A couple dozen Kitsap County pot cases will likely go up in smoke in coming days.
Kitsap County Prosecutor Russ Hauge said that his office is in the midst of reviewing misdemeanor marijuana possession cases to figure out which ones can be tossed following the passage of Initiative 502 and the impending decriminalization of marijuana in Washington state.
“We had not planned anything before the passage of the initiative,” Hauge said. “Unlike King County, we’re not ready with a list of offenders or pending cases we’re ready to dismiss.”
Prosecutors are now going through pot possessions on a case by case basis.
“There’s no reason for us to go forward and spend the resources of the state in trying to prosecutor something that in less than a month is no longer going to be criminal,” Hauge said. “That would be a useless act.”
That’s good news for several defendants and others caught up in the system.
“We’re gonna try to have our analysis of the cases done this week and determine how many exactly we’re going to dump,” Hauge said. “The best I can do is tell you it’s probably gonna be less than 100 and more than 20. I suspect it’s going to be closer to 20 than it is to 100.”
Prosecutors are reviewing cases of misdemeanor possession charges where the offender is over 21 and culling down cases where that is the only charge. They are also looking at paraphernalia possession cases, which under the initiative covers a lot more territory than just marijuana paraphernalia.
“Our intention is not to pursue those cases once we determine which are just violations of the law that will be decriminalized after Dec. 6,” Hauge said.
In addition to a review of those cases already in the system, Hauge said some newer cases have not even been reviewed yet for a charging decision and still others are cases “where no one is in custody and there is no real time crunch” anyway.
Hauge said his office has already been taking a deliberative approach to pot cases for quite some time.

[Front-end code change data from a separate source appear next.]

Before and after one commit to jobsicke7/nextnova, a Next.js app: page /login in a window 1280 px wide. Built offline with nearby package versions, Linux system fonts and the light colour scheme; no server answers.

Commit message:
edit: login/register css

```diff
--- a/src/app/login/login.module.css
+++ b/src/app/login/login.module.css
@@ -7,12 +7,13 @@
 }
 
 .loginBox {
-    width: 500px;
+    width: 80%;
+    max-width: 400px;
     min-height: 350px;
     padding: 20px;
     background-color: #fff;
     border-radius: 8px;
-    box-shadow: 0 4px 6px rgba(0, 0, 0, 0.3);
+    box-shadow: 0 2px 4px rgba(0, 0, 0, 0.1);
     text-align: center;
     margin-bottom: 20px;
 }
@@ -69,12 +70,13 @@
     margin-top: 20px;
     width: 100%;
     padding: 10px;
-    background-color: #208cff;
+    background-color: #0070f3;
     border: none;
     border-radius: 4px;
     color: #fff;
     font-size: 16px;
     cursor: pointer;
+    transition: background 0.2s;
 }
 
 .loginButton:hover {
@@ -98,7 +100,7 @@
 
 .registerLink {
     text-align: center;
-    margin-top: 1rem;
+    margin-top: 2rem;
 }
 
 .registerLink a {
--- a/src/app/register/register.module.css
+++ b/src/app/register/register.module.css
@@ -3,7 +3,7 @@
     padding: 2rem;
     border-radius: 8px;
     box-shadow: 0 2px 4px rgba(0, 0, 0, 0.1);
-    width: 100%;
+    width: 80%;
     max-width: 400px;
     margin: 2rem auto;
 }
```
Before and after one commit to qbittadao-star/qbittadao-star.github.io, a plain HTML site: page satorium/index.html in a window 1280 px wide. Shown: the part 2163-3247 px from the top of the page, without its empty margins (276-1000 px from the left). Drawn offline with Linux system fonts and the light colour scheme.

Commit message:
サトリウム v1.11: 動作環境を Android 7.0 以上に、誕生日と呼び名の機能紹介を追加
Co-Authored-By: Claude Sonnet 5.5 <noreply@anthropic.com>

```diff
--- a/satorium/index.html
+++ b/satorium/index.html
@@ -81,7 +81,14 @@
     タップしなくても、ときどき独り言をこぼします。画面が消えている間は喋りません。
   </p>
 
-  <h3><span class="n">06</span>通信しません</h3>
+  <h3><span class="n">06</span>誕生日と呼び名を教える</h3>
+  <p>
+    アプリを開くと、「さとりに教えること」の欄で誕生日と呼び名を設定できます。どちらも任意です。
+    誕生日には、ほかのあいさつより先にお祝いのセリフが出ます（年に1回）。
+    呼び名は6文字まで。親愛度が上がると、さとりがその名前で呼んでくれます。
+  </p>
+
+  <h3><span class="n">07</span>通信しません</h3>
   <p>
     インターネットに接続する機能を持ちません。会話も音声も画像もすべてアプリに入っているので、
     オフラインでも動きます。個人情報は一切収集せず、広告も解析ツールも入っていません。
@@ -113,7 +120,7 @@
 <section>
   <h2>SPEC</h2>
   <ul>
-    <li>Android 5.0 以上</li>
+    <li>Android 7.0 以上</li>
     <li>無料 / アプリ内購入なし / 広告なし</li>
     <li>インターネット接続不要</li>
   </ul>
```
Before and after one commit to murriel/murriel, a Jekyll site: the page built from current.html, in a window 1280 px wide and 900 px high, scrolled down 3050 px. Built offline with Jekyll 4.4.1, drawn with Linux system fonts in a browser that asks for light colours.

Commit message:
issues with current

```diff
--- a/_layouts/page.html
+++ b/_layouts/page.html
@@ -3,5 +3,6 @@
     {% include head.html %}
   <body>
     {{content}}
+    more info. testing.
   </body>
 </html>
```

“What we’ve been doing with marijuana cases for a long time, quite frankly, is looking at them very carefully and quite often we don’t charge a person if there is any indication medical use. We generally don’t charge those.”
More often, people that end up getting stopped for another criminal offense and are found to be in possession of marijuana get charged with the latter as well, Hauge said.
Hauge didn’t weigh in on I-502 prior to the election because he felt it would have been inappropriate as someone who is in a position to enforce the laws of the State of Washington.
“I don’t have any personal stake in this at all,” he said. “In terms of the personal use possession amounts, it’s a crime just because the Legislature said it was a crime. It’s not like domestic violence assault was decriminalized or anything like that.”
Locally, Kitsap voters approved I-502 by a 56-to-42 percent margin.